I read with great amusement that one of the reasons quoted by the minister of home affairs why the movie 'Lelaki Komunis Terakhir' was banned was because it would be insensitive to release it at a time when Umno was celebrating its 60th anniversary.
Wasn't Umno part of the triumph over the Malayan Communist Party? Shouldn't that count as one of its past achievements as it approaches its 60th? I'm sure many other less awkward reasons could have been given as to why the minister evoked his powers to overrule the decision of the National Film Censorship Board.
If the writer/director of the movie, Amir Muhammad, decides to make a yearly appeal against the ban, I hope the ministry will come up with better reasons and try their best not to use the following:

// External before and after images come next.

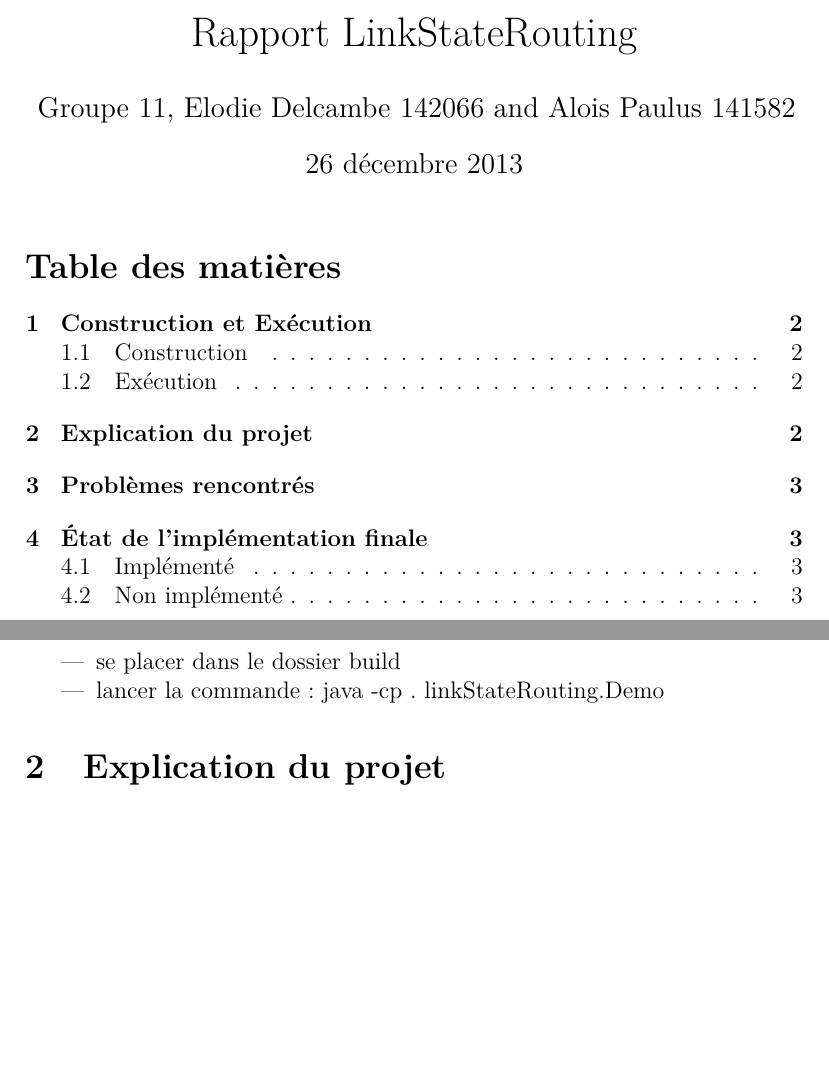
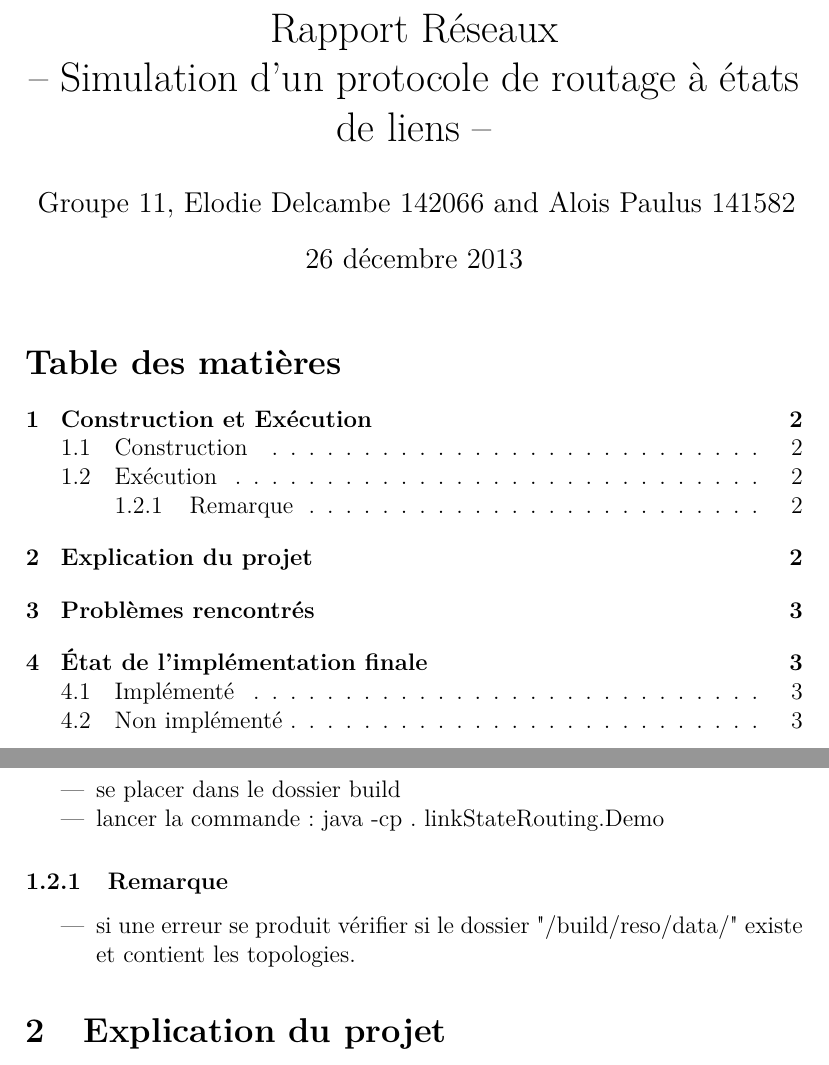
Before and after one commit to alois-git/LinkStateNetworkSimulation, a LaTeX document (Rapport.tex): two parts of pages 1 and 2 of 3, joined at a grey line, cut so that both start at the same text, the shorter picture padded with empty space. Compiled offline with pdfLaTeX.

Commit message:
Update Rapport.tex
added some comment if execution fail

```diff
--- a/Rapport.tex
+++ b/Rapport.tex
@@ -5,7 +5,7 @@
 \usepackage{lmodern}
 \usepackage[Conny]{fncychap}
 \usepackage{enumerate}
-\title{Rapport LinkStateRouting}
+\title{Rapport Réseaux \\ -- Simulation d'un protocole de routage à états de liens --}
 \author{Groupe 11, Elodie Delcambe 142066 and Alois Paulus 141582 }
 
 \begin{document}
@@ -28,6 +28,11 @@
 \begin{itemize}
 \item se placer dans le dossier build
 \item lancer la commande : java -cp . linkStateRouting.Demo
+\end{itemize}
+
+\subsubsection{Remarque}
+\begin{itemize}
+\item si une erreur se produit vérifier si le dossier "/build/reso/data/" existe et contient les topologies.
 \end{itemize}
 
 \section{Explication du projet}
```
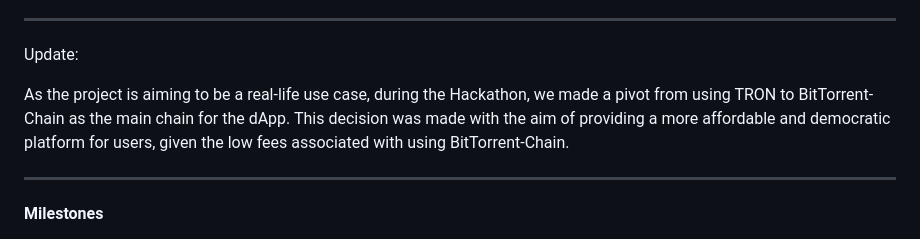
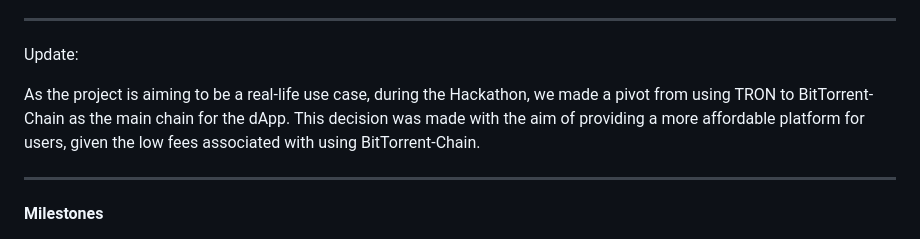
Before and after one commit to strandgeek/blockmenu, a Markdown page: README.md, the part around the change. Rendered like a GitHub page.

```diff
--- a/README.md
+++ b/README.md
@@ -71,7 +71,7 @@ On the admin there are some features to test, you can start by adding some items
 
 Update:
 
-As the project is aiming to be a real-life use case, during the Hackathon, we made a pivot from using TRON to BitTorrent-Chain as the main chain for the dApp. This decision was made with the aim of providing a more affordable and democratic platform for users, given the low fees associated with using BitTorrent-Chain.
+As the project is aiming to be a real-life use case, during the Hackathon, we made a pivot from using TRON to BitTorrent-Chain as the main chain for the dApp. This decision was made with the aim of providing a more affordable platform for users, given the low fees associated with using BitTorrent-Chain.
 
 ------
 
```
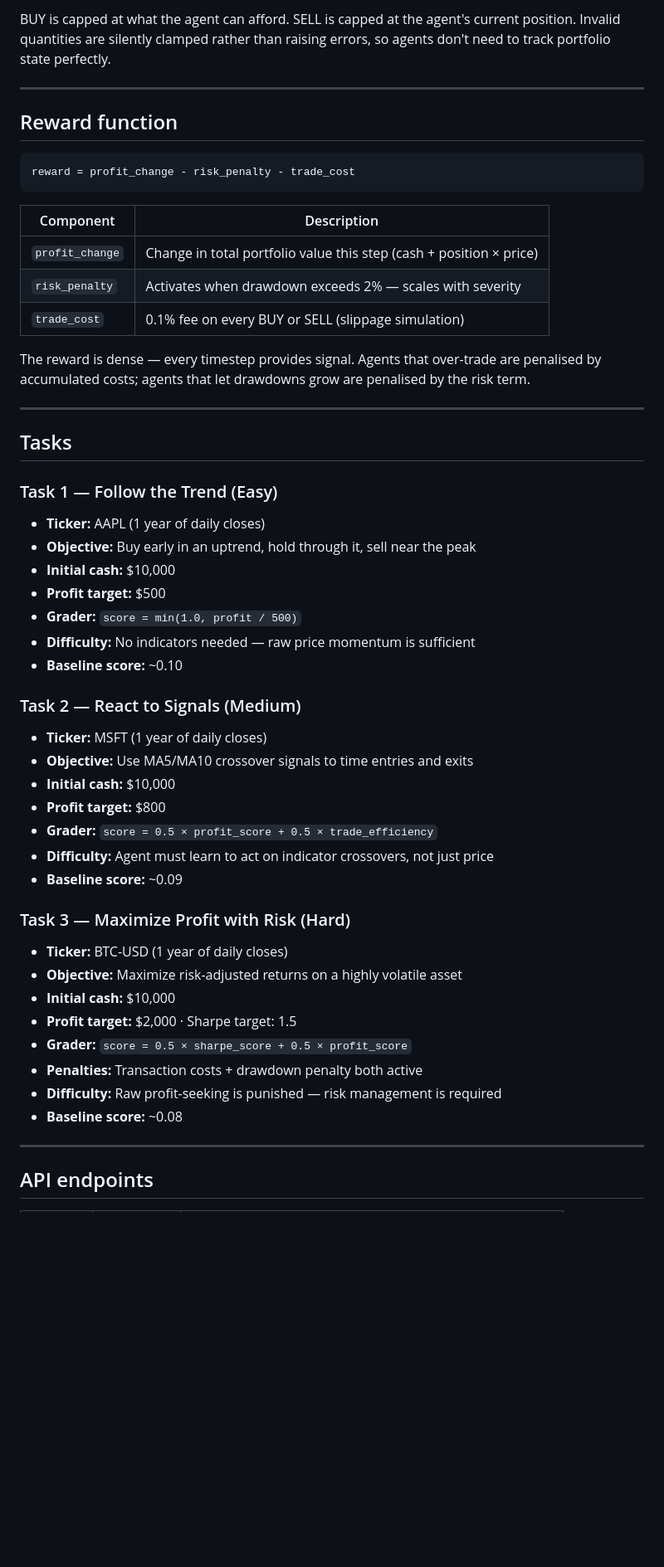
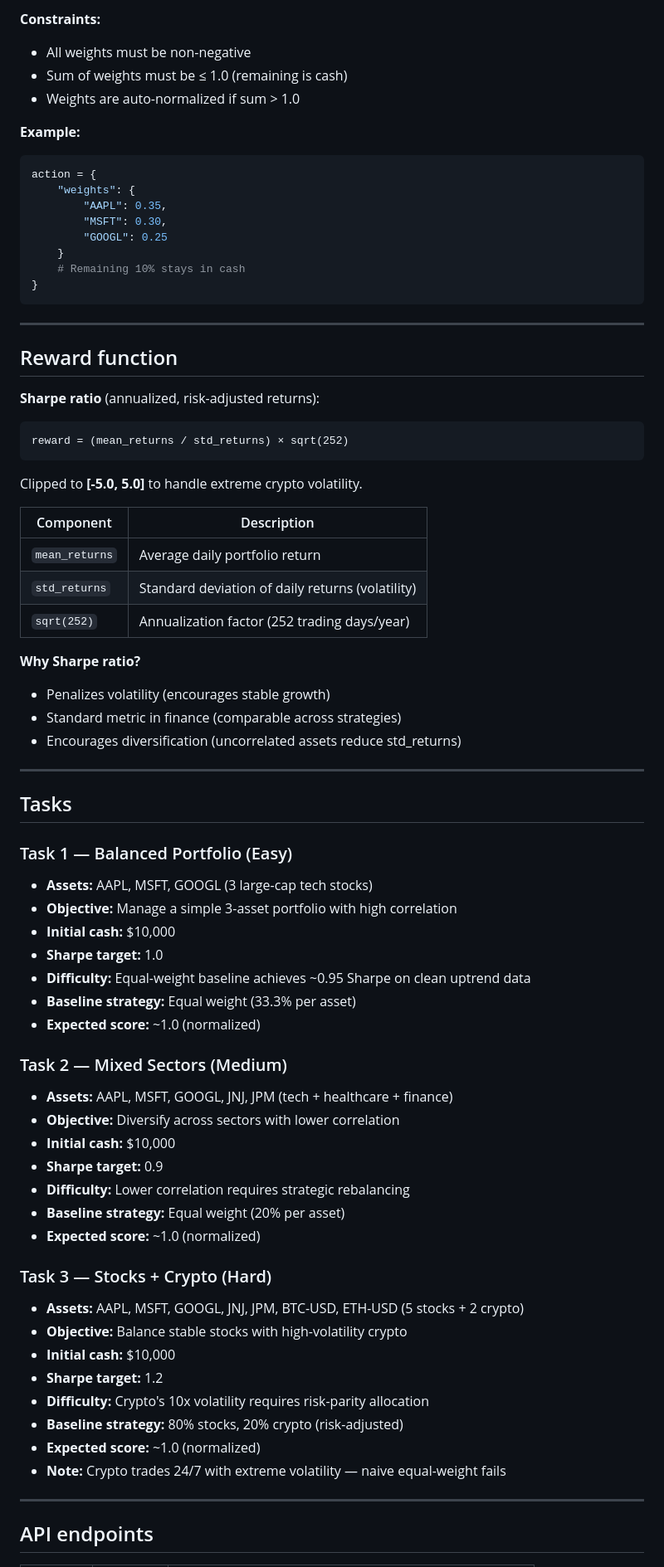
Before and after one commit to AeroScissors/trading-agent-openenv, a Markdown page: README.md, the part around one of its changes. Shown at 83% size. Drawn GitHub-style; blank space fills up the shorter version.

Commit message:
Update README for v2.0: multi-asset portfolios

````diff
--- a/README.md
+++ b/README.md
@@ -58,56 +76,78 @@ Each action is an `Action` object:
 
-BUY is capped at what the agent can afford. SELL is capped at the agent's current position. Invalid quantities are silently clamped rather than raising errors, so agents don't need to track portfolio state perfectly.
+**Constraints:**
+- All weights must be non-negative
+- Sum of weights must be ≤ 1.0 (remaining is cash)
+- Weights are auto-normalized if sum > 1.0
+
+**Example:**
+```python
+action = {
+    "weights": {
+        "AAPL": 0.35,
+        "MSFT": 0.30,
+        "GOOGL": 0.25
+    }
+    # Remaining 10% stays in cash
+}
+```
 
 ---
 
 ## Reward function
 
+**Sharpe ratio** (annualized, risk-adjusted returns):
+
 ```
-reward = profit_change - risk_penalty - trade_cost
+reward = (mean_returns / std_returns) × sqrt(252)
 ```
+
+Clipped to **[-5.0, 5.0]** to handle extreme crypto volatility.
 
 | Component | Description |
 |---|---|
-| `profit_change` | Change in total portfolio value this step (cash + position × price) |
-| `risk_penalty` | Activates when drawdown exceeds 2% — scales with severity |
-| `trade_cost` | 0.1% fee on every BUY or SELL (slippage simulation) |
+| `mean_returns` | Average daily portfolio return |
+| `std_returns` | Standard deviation of daily returns (volatility) |
+| `sqrt(252)` | Annualization factor (252 trading days/year) |
 
-The reward is dense — every timestep provides signal. Agents that over-trade are penalised by accumulated costs; agents that let drawdowns grow are penalised by the risk term.
+**Why Sharpe ratio?**
+- Penalizes volatility (encourages stable growth)
+- Standard metric in finance (comparable across strategies)
+- Encourages diversification (uncorrelated assets reduce std_returns)
 
 ---
 
 ## Tasks
 
-### Task 1 — Follow the Trend (Easy)
+### Task 1 — Balanced Portfolio (Easy)
 
-- **Ticker:** AAPL (1 year of daily closes)
-- **Objective:** Buy early in an uptrend, hold through it, sell near the peak
+- **Assets:** AAPL, MSFT, GOOGL (3 large-cap tech stocks)
+- **Objective:** Manage a simple 3-asset portfolio with high correlation
 - **Initial cash:** $10,000
-- **Profit target:** $500
-- **Grader:** `score = min(1.0, profit / 500)`
-- **Difficulty:** No indicators needed — raw price momentum is sufficient
-- **Baseline score:** ~0.10
+- **Sharpe target:** 1.0
+- **Difficulty:** Equal-weight baseline achieves ~0.95 Sharpe on clean uptrend data
+- **Baseline strategy:** Equal weight (33.3% per asset)
+- **Expected score:** ~1.0 (normalized)
 
-### Task 2 — React to Signals (Medium)
+### Task 2 — Mixed Sectors (Medium)
 
-- **Ticker:** MSFT (1 year of daily closes)
-- **Objective:** Use MA5/MA10 crossover signals to time entries and exits
+- **Assets:** AAPL, MSFT, GOOGL, JNJ, JPM (tech + healthcare + finance)
+- **Objective:** Diversify across sectors with lower correlation
 - **Initial cash:** $10,000
-- **Profit target:** $800
-- **Grader:** `score = 0.5 × profit_score + 0.5 × trade_efficiency`
-- **Difficulty:** Agent must learn to act on indicator crossovers, not just price
-- **Baseline score:** ~0.09
+- **Sharpe target:** 0.9
+- **Difficulty:** Lower correlation requires strategic rebalancing
+- **Baseline strategy:** Equal weight (20% per asset)
+- **Expected score:** ~1.0 (normalized)
 
-### Task 3 — Maximize Profit with Risk (Hard)
+### Task 3 — Stocks + Crypto (Hard)
 
-- **Ticker:** BTC-USD (1 year of daily closes)
-- **Objective:** Maximize risk-adjusted returns on a highly volatile asset
+- **Assets:** AAPL, MSFT, GOOGL, JNJ, JPM, BTC-USD, ETH-USD (5 stocks + 2 crypto)
+- **Objective:** Balance stable stocks with high-volatility crypto
 - **Initial cash:** $10,000
-- **Profit target:** $2,000 · Sharpe target: 1.5
-- **Grader:** `score = 0.5 × sharpe_score + 0.5 × profit_score`
-- **Penalties:** Transaction costs + drawdown penalty both active
-- **Difficulty:** Raw profit-seeking is punished — risk management is required
-- **Baseline score:** ~0.08
+- **Sharpe target:** 1.2
+- **Difficulty:** Crypto's 10x volatility requires risk-parity allocation
+- **Baseline strategy:** 80% stocks, 20% crypto (risk-adjusted)
+- **Expected score:** ~1.0 (normalized)
+- **Note:** Crypto trades 24/7 with extreme volatility — naive equal-weight fails
 
 ---
 
````
Also changed, not shown: other parts of README.md (+160 -82 lines).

2007: It would be insensitive to release the movie in the year of our 50th independence.
2008: It would be insensitive to release the movie in the year we are sending an Olympic contingent to the People's Republic of China.
2009: No appeal was submitted as interest in this movie would have waned those who were interested had already downloaded pirated copies from the Internet.
I have not seen the movie and am not sure how far it goes in 'promoting' Chin Peng. There are numerous documentaries available in Europe about Hitler and the Third Reich which are done tastefully. Maybe the difference lies in the fact that Hitler is already dead while Chin Peng is still alive?
Or is it the difference in the level of maturity between Europeans and Malaysians? Or is it the different mentalities of European and Malaysian politicians? Maybe it's a little bit of everything or even none of the above. I have to reiterate that I have not seen the movie so these are speculations at best.
I hope Amir Muhammad has not been discouraged by this episode. I wish him all the best if he decides to make similar documentaries in the future. After all, Malaysia needs more film makers who can use local content to reach out to an international audience.